To answer this question we use the scientific and accepted method of correlation analysis, but skip the R-squared stuff as that is too mathematical for most. But let me begin with saying that I love the BofC, in fact, back in the late eighties I was close to getting hired as the bank’s FX representative in Toronto. That fell through due to a government hiring freeze – they were only allowed to hire from within – so I lost out to some IT geek with zero experience. Life would have been so very different. Also I have always admired M Carney as one of the very few, non bureaucratic or politicized, governors. But as is so often the case, his tenure was shortened by his success, not a usual experience for someone in that job.

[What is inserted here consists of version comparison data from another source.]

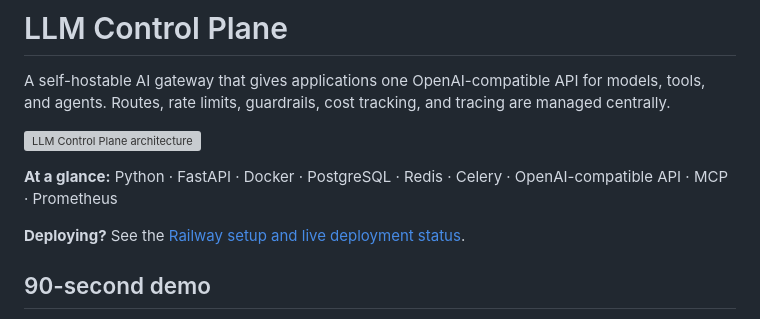
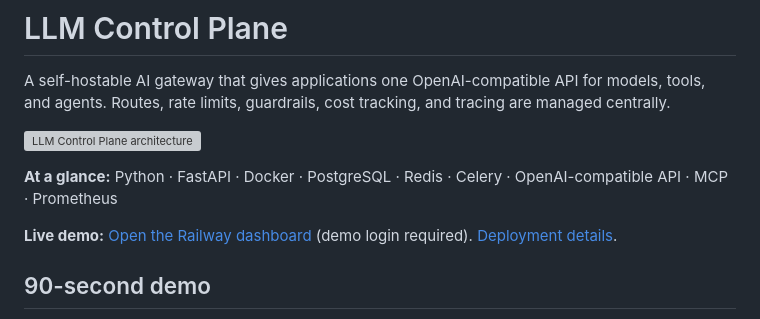
Before and after one commit to Mukulyadav2004/llm-comtrol-plane, a Markdown page: README.md, the part around the change. Rendered like a GitHub page; grey boxes are pictures that could not be loaded.

Commit message:
Link live Railway portfolio demo

```diff
--- a/README.md
+++ b/README.md
@@ -6,7 +6,7 @@ A self-hostable AI gateway that gives applications one OpenAI-compatible API for
 
 **At a glance:** Python · FastAPI · Docker · PostgreSQL · Redis · Celery · OpenAI-compatible API · MCP · Prometheus
 
-**Deploying?** See the [Railway setup and live deployment status](docs/railway.md).
+**Live demo:** [Open the Railway dashboard](https://dashboard-production-b92cb.up.railway.app) (demo login required). [Deployment details](docs/railway.md).
 
 ## 90-second demo
 
```
Also changed, not shown: docs/railway.md (+6 -0 lines).
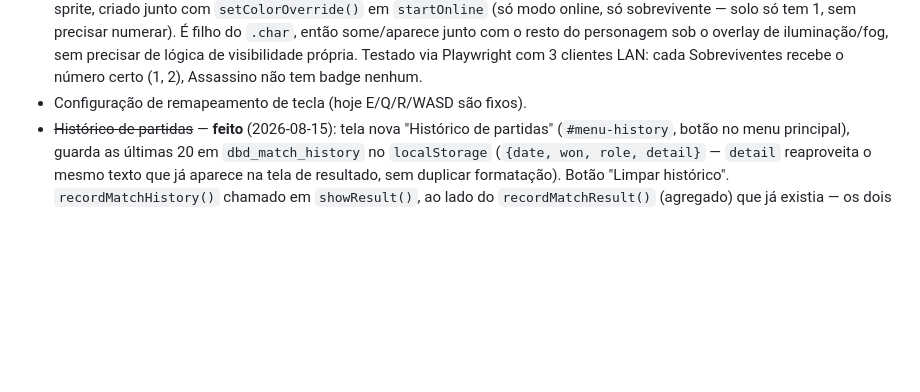
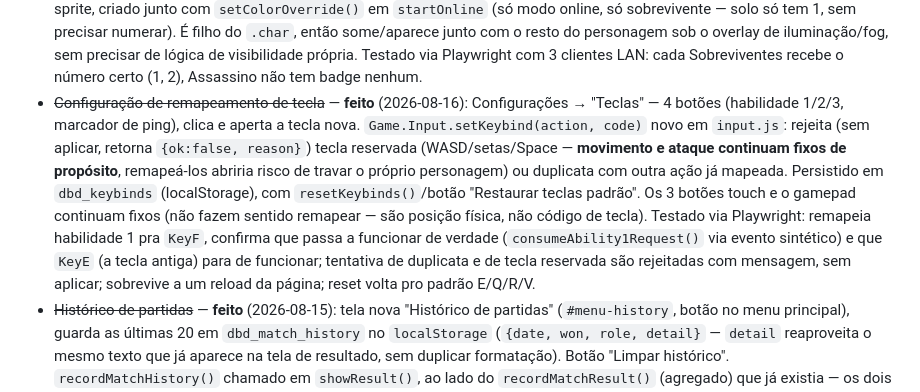
Before and after one commit to Francisco12-cpu/Demo.DBD, a Markdown page: CLAUDE.md, the part around the change. Drawn GitHub-style; blank space fills up the shorter version.

Commit message:
Atualiza CLAUDE.md: remapeamento de tecla feito
Co-Authored-By: Claude Sonnet 5 <noreply@anthropic.com>

```diff
--- a/CLAUDE.md
+++ b/CLAUDE.md
@@ -572,7 +572,22 @@ independente):
   overlay de iluminação/fog, sem precisar de lógica de visibilidade
   própria. Testado via Playwright com 3 clientes LAN: cada Sobreviventes
   recebe o número certo (1, 2), Assassino não tem badge nenhum.
-- Configuração de remapeamento de tecla (hoje E/Q/R/WASD são fixos).
+- ~~Configuração de remapeamento de tecla~~ — **feito** (2026-08-16):
+  Configurações → "Teclas" — 4 botões (habilidade 1/2/3, marcador de
+  ping), clica e aperta a tecla nova. `Game.Input.setKeybind(action,
+  code)` novo em `input.js`: rejeita (sem aplicar, retorna `{ok:false,
+  reason}`) tecla reservada (WASD/setas/Space — **movimento e ataque
+  continuam fixos de propósito**, remapeá-los abriria risco de travar o
+  próprio personagem) ou duplicata com outra ação já mapeada. Persistido
+  em `dbd_keybinds` (localStorage), com `resetKeybinds()`/botão
+  "Restaurar teclas padrão". Os 3 botões touch e o gamepad continuam
+  fixos (não fazem sentido remapear — são posição física, não código de
+  tecla). Testado via Playwright: remapeia habilidade 1 pra `KeyF`,
+  confirma que passa a funcionar de verdade (`consumeAbility1Request()`
+  via evento sintético) e que `KeyE` (a tecla antiga) para de funcionar;
+  tentativa de duplicata e de tecla reservada são rejeitadas com
+  mensagem, sem aplicar; sobrevive a um reload da página; reset volta
+  pro padrão E/Q/R/V.
 - ~~Histórico de partidas~~ — **feito** (2026-08-15): tela nova
   "Histórico de partidas" (`#menu-history`, botão no menu principal),
   guarda as últimas 20 em `dbd_match_history` no `localStorage`
```
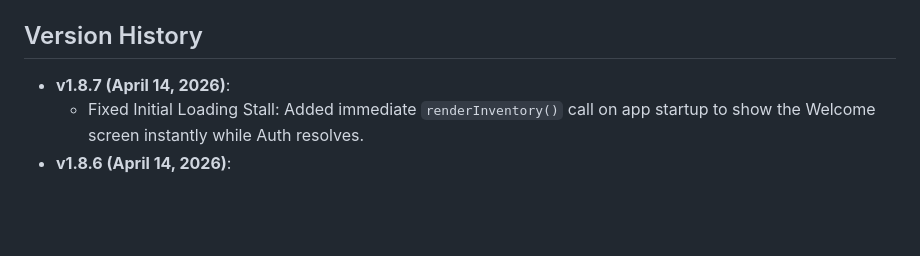
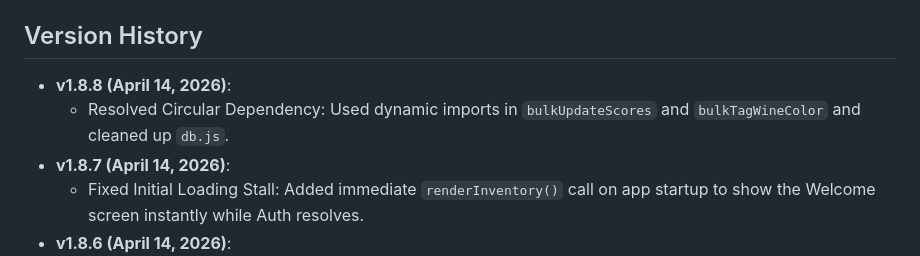
Before and after one commit to itwasduke/my-wine, a Markdown page: GEMINI.md, the part around the change. Rendered like a GitHub page; blank space fills up the shorter version.

Commit message:
docs: Add v1.8.8 to Version History in GEMINI.md

```diff
--- a/GEMINI.md
+++ b/GEMINI.md
@@ -31,6 +31,8 @@ Personal wine & spirits inventory tracker built as a high-end, mobile-first PWA.
 - `rating`: (Optional) `up` or `down` for consumed bottles.
 
 ## Version History
+- **v1.8.8 (April 14, 2026)**:
+    - Resolved Circular Dependency: Used dynamic imports in `bulkUpdateScores` and `bulkTagWineColor` and cleaned up `db.js`.
 - **v1.8.7 (April 14, 2026)**:
     - Fixed Initial Loading Stall: Added immediate `renderInventory()` call on app startup to show the Welcome screen instantly while Auth resolves.
 - **v1.8.6 (April 14, 2026)**:
```
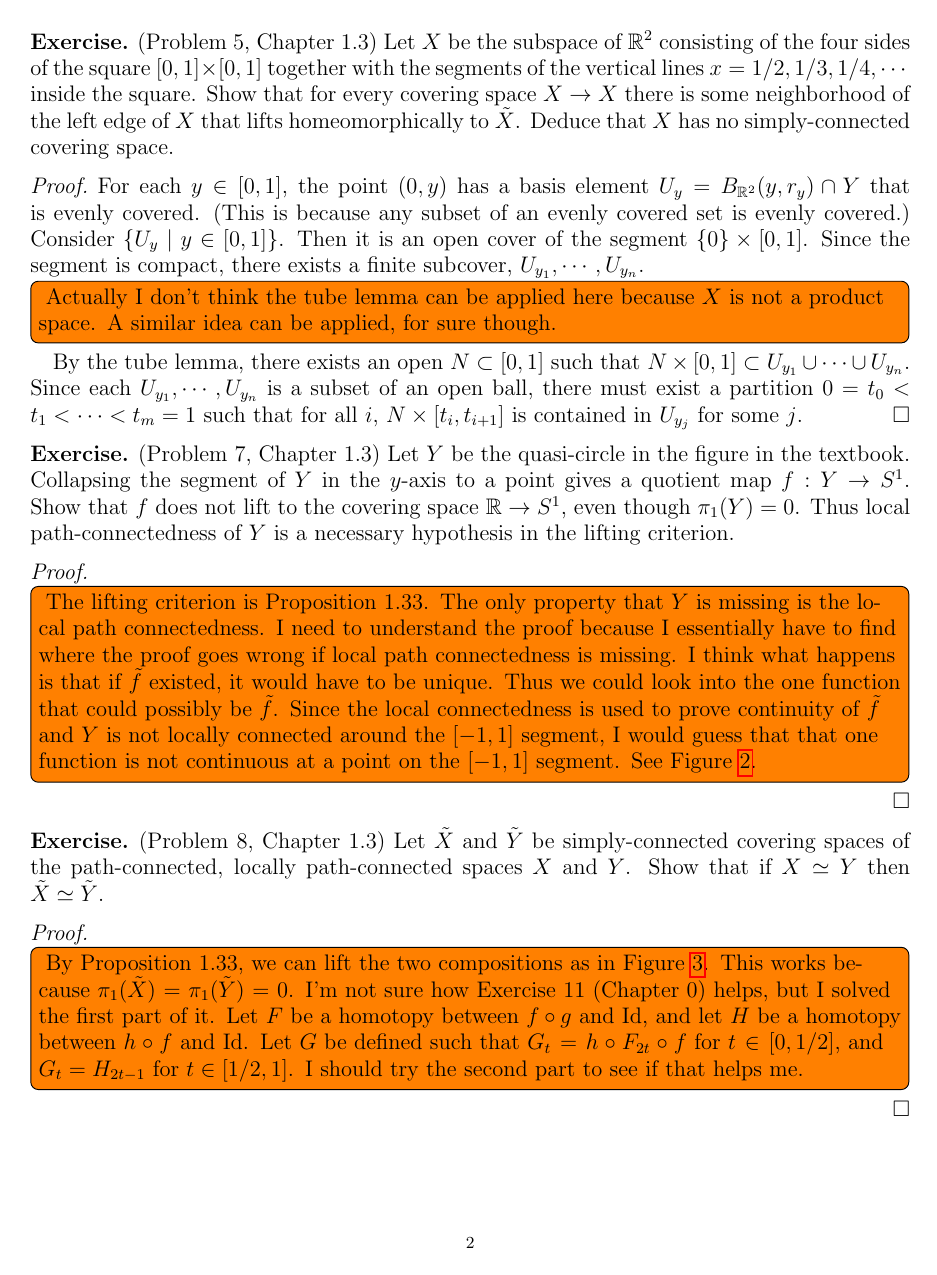
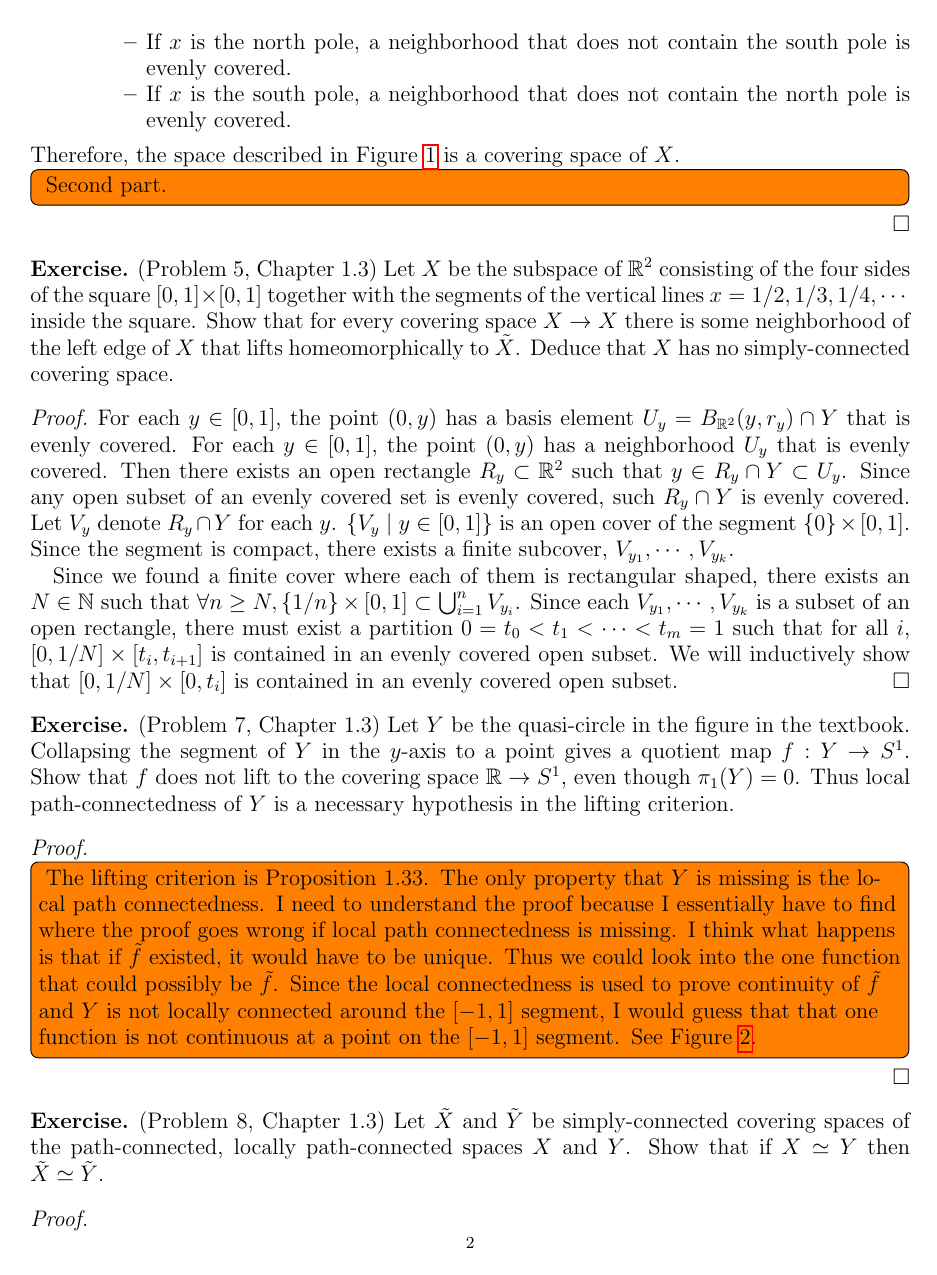
Before and after one commit to hidenori-shinohara/courses, a LaTeX problem sheet (math611/hw4/math611-hw4.tex): page 2 of 4. Compiled offline with pdfLaTeX.

Commit message:
Finish Problem 4 and make some progress on Problem 5 (611)

```diff
--- a/math611/hw4/math611-hw4.tex
+++ b/math611/hw4/math611-hw4.tex
@@ -84,4 +87,9 @@
+          If $x$ is the north pole, a neighborhood that does not contain the south pole is evenly covered.
+        \item
+          If $x$ is the south pole, a neighborhood that does not contain the north pole is evenly covered.
+      \end{itemize}
   \end{itemize}
+  Therefore, the space described in Figure \ref{fig:prob4_1} is a covering space of $X$.
   \todo[inline]{
     Second part.
   }
@@ -95,16 +103,16 @@
 
 \begin{proof}
   For each $y \in [0, 1]$, the point $(0, y)$ has a basis element $U_y = B_{\mathbb{R}^2}(y, r_y) \cap Y$ that is evenly covered.
-  (This is because any subset of an evenly covered set is evenly covered.)
-  Consider $\{ U_y \mid y \in [0, 1] \}$.
-  Then it is an open cover of the segment $\{ 0 \} \times [0, 1]$.
-  Since the segment is compact, there exists a finite subcover, $U_{y_1}, \cdots, U_{y_n}$.
-  \todo[inline]{
-    Actually I don't think the tube lemma can be applied here because $X$ is not a product space.
-    A similar idea can be applied, for sure though.
-  }
-  By the tube lemma, there exists an open $N \subset [0, 1]$ such that $N \times [0, 1] \subset U_{y_1} \cup \cdots \cup U_{y_n}$.
-  Since each $U_{y_1}, \cdots, U_{y_n}$ is a subset of an open ball, there must exist a partition $0 = t_0 < t_1 < \cdots < t_m = 1$ such that for all $i$, $N \times [t_i, t_{i + 1}]$ is contained in $U_{y_j}$ for some $j$.
+  For each $y \in [0, 1]$, the point $(0, y)$ has a neighborhood $U_y$ that is evenly covered.
+  Then there exists an open rectangle $R_y \subset \mathbb{R}^2$ such that $y \in R_y \cap Y \subset U_y$.
+  Since any open subset of an evenly covered set is evenly covered, such $R_y \cap Y$ is evenly covered.
+  Let $V_y$ denote $R_y \cap Y$ for each $y$.
+  $\{ V_y  \mid y \in [0, 1] \}$ is an open cover of the segment $\{ 0 \} \times [0, 1]$.
+  Since the segment is compact, there exists a finite subcover, $V_{y_1}, \cdots, V_{y_k}$.
+
+  Since we found a finite cover where each of them is rectangular shaped, there exists an $N \in \mathbb{N}$ such that $\forall n \geq N, \{ 1/n \} \times [0, 1] \subset \bigcup_{i=1}^{n} V_{y_i}$.
+  Since each $V_{y_1}, \cdots, V_{y_k}$ is a subset of an open rectangle, there must exist a partition $0 = t_0 < t_1 < \cdots < t_m = 1$ such that for all $i$, $[0, 1/N] \times [t_i, t_{i + 1}]$ is contained in an evenly covered open subset.
+  We will inductively show that $[0, 1/N] \times [0, t_i]$ is contained in an evenly covered open subset.
 \end{proof}
 
 \begin{exer}{(Problem 7, Chapter 1.3)}
```
Also changed, not shown: math611/hw4/math611-hw4.pdf, math611/hw4/math611-hw4.tex (9 more changed lines).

The above chart shows the Can $ currency against WTI oil. It covers less than a year but if you were to use longer charts the conclusion would be presented even more forcefully. As is immediately clear the C$ and Oil move in tandem. We now have a PETROCURRENCY. (The petro stands for petroleum which is old-English for what we call gas on this side of the pond, this despite the fact that the town of Petrolia is right here in Ontario). Most Central Banks have it in their mandate that they must defend the value of their currency. For open economies that boils down to, for a good part, controlling the exchange-rate. Not, by the way, in America where this task actually is the jurisdiction of the Treasury, not the Fed. Our currency now appears to be a function of the value of oil and not of the policies of the Bank of Canada, so the answer is, Very Little.